▶ **WHAT IS NEEDED**
Write out the full listing again. Make no alterations.

▶ **INFORMATION SHOWN**

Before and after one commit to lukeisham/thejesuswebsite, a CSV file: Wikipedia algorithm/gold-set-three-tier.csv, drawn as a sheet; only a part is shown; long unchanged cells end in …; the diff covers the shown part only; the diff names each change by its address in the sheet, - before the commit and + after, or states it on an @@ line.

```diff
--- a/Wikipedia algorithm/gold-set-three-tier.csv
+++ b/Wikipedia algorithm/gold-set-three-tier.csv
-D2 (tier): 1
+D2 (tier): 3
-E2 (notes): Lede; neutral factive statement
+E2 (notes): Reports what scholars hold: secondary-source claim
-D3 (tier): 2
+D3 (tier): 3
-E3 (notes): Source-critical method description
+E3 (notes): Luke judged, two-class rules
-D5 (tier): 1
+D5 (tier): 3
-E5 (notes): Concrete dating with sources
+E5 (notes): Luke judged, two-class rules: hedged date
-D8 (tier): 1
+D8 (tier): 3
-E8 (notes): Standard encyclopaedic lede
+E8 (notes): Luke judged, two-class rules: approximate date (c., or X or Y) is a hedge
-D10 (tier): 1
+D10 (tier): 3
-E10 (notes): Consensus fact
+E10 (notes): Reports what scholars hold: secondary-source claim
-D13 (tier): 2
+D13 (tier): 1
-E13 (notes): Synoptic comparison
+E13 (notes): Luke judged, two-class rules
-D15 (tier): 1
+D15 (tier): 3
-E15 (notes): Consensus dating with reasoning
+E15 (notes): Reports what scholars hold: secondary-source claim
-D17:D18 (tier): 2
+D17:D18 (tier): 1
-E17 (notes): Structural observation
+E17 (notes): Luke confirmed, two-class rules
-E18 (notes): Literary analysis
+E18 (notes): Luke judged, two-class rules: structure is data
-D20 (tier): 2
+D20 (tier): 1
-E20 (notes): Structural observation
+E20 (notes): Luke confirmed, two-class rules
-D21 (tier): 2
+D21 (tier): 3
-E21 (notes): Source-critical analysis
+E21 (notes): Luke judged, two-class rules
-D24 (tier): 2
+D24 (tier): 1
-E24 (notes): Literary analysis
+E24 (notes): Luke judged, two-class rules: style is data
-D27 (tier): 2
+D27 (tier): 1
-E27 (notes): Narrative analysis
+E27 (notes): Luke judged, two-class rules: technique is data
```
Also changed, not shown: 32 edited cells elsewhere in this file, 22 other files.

▶ **EXERCISE OUTPUT**
Before and after one commit to lukeisham/thejesuswebsite, a CSV file: Wikipedia algorithm/gold-set-three-tier.csv, drawn as a sheet; only a part is shown; long unchanged cells end in …; the diff covers the shown part only; the diff names each change by its address in the sheet, - before the commit and + after, or states it on an @@ line.

```diff
--- a/Wikipedia algorithm/gold-set-three-tier.csv
+++ b/Wikipedia algorithm/gold-set-three-tier.csv
-D2 (tier): 1
+D2 (tier): 3
-E2 (notes): Lede; neutral factive statement
+E2 (notes): Reports what scholars hold: secondary-source claim
-D3 (tier): 2
+D3 (tier): 3
-E3 (notes): Source-critical method description
+E3 (notes): Luke judged, two-class rules
-D5 (tier): 1
+D5 (tier): 3
-E5 (notes): Concrete dating with sources
+E5 (notes): Luke judged, two-class rules: hedged date
-D8 (tier): 1
+D8 (tier): 3
-E8 (notes): Standard encyclopaedic lede
+E8 (notes): Luke judged, two-class rules: approximate date (c., or X or Y) is a hedge
-D10 (tier): 1
+D10 (tier): 3
-E10 (notes): Consensus fact
+E10 (notes): Reports what scholars hold: secondary-source claim
-D13 (tier): 2
+D13 (tier): 1
-E13 (notes): Synoptic comparison
+E13 (notes): Luke judged, two-class rules
-D15 (tier): 1
+D15 (tier): 3
-E15 (notes): Consensus dating with reasoning
+E15 (notes): Reports what scholars hold: secondary-source claim
-D17:D18 (tier): 2
+D17:D18 (tier): 1
-E17 (notes): Structural observation
+E17 (notes): Luke confirmed, two-class rules
-E18 (notes): Literary analysis
+E18 (notes): Luke judged, two-class rules: structure is data
-D20 (tier): 2
+D20 (tier): 1
-E20 (notes): Structural observation
+E20 (notes): Luke confirmed, two-class rules
-D21 (tier): 2
+D21 (tier): 3
-E21 (notes): Source-critical analysis
+E21 (notes): Luke judged, two-class rules
-D24 (tier): 2
+D24 (tier): 1
-E24 (notes): Literary analysis
+E24 (notes): Luke judged, two-class rules: style is data
-D27 (tier): 2
+D27 (tier): 1
-E27 (notes): Narrative analysis
+E27 (notes): Luke judged, two-class rules: technique is data
```
Also changed, not shown: 32 edited cells elsewhere in this file, 22 other files.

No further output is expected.